A trio of new reviews for Atari and CD Projekt's The Witcher have descended upon us on this Halloween. The first is at Hooked Gamers with an overall score of 8/10:
The Witcher is a fantastic example of what a creative team can do with a deep universe such as the world created by Andrzej Sapkowski. Give this team a powerful engine and a lot of freedom to interpret the source materials, and the result is a simply fabulous Next-Gen game that oozes style and ambiance. The beauty of it all is that it really doesn't matter whether or not you have read the books.

The second is at Kotaku with no overall score:
I love The Witcher. Well, I love most of The Witcher. The story line, the combat, the characters, the environments...I love just about every aspect of the game. Having said that, I can't play for more than a couple of hours at a time until the load time issues drive me completely insane. It's really tragic that a game with so much replay potential has this one, huge, glaring flaw that makes me want to set it aside rather than go through it again. Perhaps a patch down the road will address the issue, but until then be prepared to wait.

And the third is at GameDaily with an overall score of 6/10:
The Witcher also has a day and night cycle, with the worst monsters coming out in the evening. Although there's nothing wrong with this, areas to rest and further the clock are spread out, and nothing is quite as annoying as waiting for some NPC to wake up, or for the sun to set so that some monsters can finally rise out of the water, but all of these issues build up to a larger one. It's hard to care about the story or any of the characters. Even though the game graphics generate some pretty good looking characters, they all lack facial expressions, and most don't even use hand gestures. With that said, characters rattle off lines while staring blankly into space, like statues with moving mouths. This game even has the silly role-playing convention where players can walk into any house and poke through the cupboards, cabinets and chests to take anything they please without repercussions. Then toss in the side story about non-human races like Dwarves and Elves forming guerilla squads against humans, and the narrative becomes almost impossible to take seriously, especially since the humans nicknamed these groups "squirrels."
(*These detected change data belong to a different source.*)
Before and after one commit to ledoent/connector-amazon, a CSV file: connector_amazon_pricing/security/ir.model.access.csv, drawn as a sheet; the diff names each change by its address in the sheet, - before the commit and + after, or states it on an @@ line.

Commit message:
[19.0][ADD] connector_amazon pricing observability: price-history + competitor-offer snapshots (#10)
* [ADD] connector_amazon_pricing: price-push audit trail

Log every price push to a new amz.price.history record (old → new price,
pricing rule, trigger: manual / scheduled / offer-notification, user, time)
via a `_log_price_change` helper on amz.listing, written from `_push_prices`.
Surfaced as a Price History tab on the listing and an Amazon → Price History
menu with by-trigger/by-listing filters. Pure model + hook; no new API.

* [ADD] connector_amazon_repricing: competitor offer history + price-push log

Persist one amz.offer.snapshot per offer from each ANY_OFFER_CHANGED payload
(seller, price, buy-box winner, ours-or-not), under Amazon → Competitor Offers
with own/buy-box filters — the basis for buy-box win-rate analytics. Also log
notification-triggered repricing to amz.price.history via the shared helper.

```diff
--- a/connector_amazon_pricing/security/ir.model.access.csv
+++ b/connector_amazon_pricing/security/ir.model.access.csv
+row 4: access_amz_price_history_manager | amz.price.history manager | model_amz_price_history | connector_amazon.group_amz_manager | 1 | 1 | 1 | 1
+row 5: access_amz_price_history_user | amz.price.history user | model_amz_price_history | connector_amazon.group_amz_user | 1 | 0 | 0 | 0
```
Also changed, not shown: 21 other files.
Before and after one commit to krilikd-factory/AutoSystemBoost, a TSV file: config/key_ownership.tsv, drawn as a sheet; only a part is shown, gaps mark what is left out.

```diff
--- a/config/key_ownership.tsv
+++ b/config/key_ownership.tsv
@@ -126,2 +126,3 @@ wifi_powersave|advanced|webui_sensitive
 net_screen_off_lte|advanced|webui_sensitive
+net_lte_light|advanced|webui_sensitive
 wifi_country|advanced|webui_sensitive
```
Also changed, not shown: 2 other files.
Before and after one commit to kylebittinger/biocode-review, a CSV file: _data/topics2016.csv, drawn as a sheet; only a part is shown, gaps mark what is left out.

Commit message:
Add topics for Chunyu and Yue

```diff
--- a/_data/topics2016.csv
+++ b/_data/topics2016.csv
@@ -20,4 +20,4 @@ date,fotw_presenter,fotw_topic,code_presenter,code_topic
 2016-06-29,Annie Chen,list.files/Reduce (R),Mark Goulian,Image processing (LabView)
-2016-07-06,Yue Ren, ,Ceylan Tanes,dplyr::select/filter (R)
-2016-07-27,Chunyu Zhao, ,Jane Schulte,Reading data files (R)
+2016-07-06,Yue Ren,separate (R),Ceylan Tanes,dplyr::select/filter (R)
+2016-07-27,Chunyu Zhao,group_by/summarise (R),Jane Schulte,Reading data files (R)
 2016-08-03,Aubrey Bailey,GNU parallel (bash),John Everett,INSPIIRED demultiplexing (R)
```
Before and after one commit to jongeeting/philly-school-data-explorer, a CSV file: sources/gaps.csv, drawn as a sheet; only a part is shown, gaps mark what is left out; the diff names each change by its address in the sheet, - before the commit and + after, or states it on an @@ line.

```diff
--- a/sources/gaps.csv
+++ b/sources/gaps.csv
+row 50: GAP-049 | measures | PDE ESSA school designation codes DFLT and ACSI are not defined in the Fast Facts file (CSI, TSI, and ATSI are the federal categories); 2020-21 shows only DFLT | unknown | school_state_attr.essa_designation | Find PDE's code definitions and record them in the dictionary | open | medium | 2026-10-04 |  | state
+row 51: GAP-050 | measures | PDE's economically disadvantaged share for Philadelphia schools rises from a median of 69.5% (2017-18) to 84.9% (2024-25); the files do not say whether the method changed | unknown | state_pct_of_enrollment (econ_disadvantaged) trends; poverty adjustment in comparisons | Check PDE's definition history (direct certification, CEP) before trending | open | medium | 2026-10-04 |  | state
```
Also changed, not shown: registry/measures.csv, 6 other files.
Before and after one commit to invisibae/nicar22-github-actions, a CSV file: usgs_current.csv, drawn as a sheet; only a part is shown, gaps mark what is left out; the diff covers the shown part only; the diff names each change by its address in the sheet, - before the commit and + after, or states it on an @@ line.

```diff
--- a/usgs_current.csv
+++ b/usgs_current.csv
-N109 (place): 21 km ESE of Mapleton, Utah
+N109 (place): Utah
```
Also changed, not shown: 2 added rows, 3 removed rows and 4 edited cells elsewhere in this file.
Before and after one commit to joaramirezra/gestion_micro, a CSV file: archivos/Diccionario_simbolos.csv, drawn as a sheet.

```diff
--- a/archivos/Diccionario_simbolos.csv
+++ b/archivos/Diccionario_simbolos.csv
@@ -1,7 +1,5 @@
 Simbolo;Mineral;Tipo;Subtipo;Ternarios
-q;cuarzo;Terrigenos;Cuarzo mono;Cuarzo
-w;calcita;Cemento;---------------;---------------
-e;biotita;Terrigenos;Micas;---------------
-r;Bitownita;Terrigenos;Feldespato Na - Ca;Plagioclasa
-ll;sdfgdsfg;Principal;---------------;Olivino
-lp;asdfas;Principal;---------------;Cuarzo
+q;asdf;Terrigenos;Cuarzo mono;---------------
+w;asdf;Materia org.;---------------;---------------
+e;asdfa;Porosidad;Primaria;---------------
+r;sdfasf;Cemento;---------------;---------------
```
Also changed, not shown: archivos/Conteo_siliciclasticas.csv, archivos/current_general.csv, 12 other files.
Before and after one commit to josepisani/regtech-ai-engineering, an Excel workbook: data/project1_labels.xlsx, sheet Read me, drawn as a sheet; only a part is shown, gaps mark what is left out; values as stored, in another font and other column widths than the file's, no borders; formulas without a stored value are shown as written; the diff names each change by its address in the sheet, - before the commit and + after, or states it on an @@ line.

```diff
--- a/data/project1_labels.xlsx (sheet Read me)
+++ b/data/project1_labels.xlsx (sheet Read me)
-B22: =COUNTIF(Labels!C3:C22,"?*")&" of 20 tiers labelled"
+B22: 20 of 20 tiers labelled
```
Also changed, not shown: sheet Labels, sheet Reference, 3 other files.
It doesn't sound like that guy at GameDaily likes role-playing games at all. And, for the record, you don't have to wait for NPCs to wake up before speaking to them.